### Exercise prompt
A faithful copy of the data, pictures omitted, is the required answer.

Collected data
#####

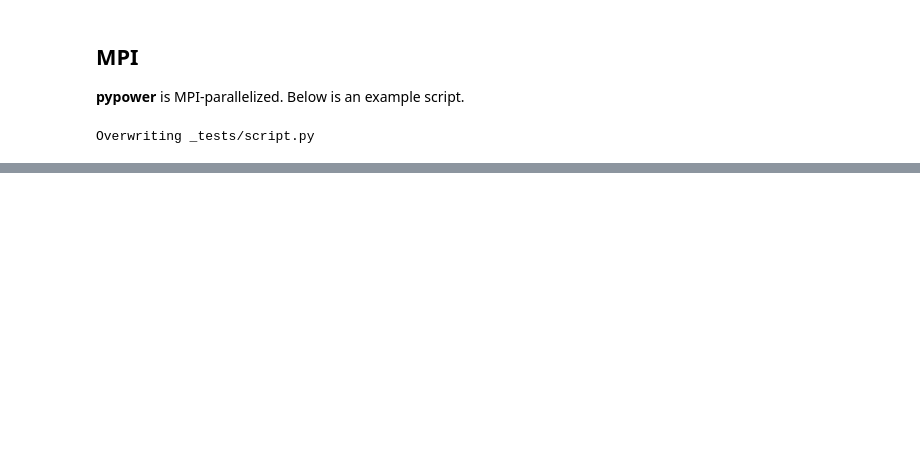
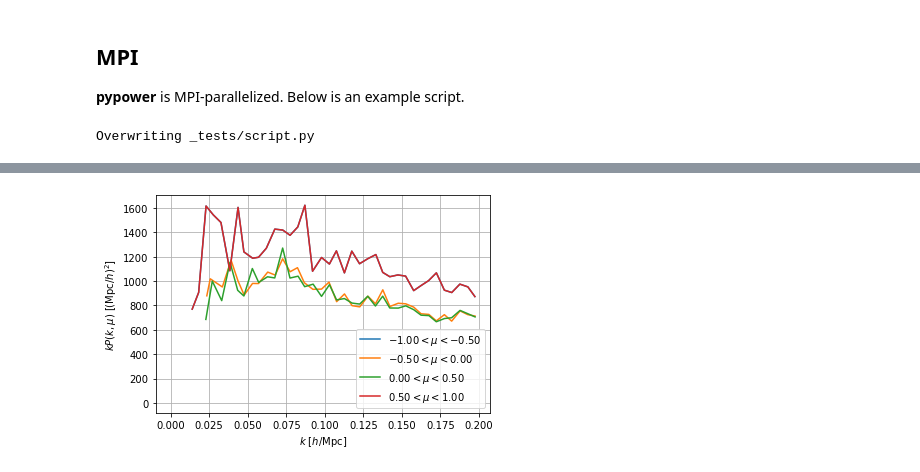
Before and after one commit to cosmodesi/pypower, a Jupyter notebook: nb/basic_examples.ipynb, the cells around one changed output, grey strips where cells are left out. Cells and saved outputs as stored; diff of their text form; code cells hidden in the pictures; blank space fills up the shorter version.

```diff
--- a/nb/basic_examples.ipynb
+++ b/nb/basic_examples.ipynb
@@ -534,0 +532,4 @@ Normalization is 213.7897.
+# %%
+power.wedges.plot(show=True);
+# %% [output]
+[figure, added]
```
Also changed, not shown: parts of 13 cells of this notebook, 3 other files.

#####

### Written response
Before and after one commit to cosmodesi/pypower, a Jupyter notebook: nb/basic_examples.ipynb, the cells around one changed output, grey strips where cells are left out. Cells and saved outputs as stored; diff of their text form; code cells hidden in the pictures; blank space fills up the shorter version.

```diff
--- a/nb/basic_examples.ipynb
+++ b/nb/basic_examples.ipynb
@@ -534,0 +532,4 @@ Normalization is 213.7897.
+# %%
+power.wedges.plot(show=True);
+# %% [output]
+[figure, added]
```
Also changed, not shown: parts of 13 cells of this notebook, 3 other files.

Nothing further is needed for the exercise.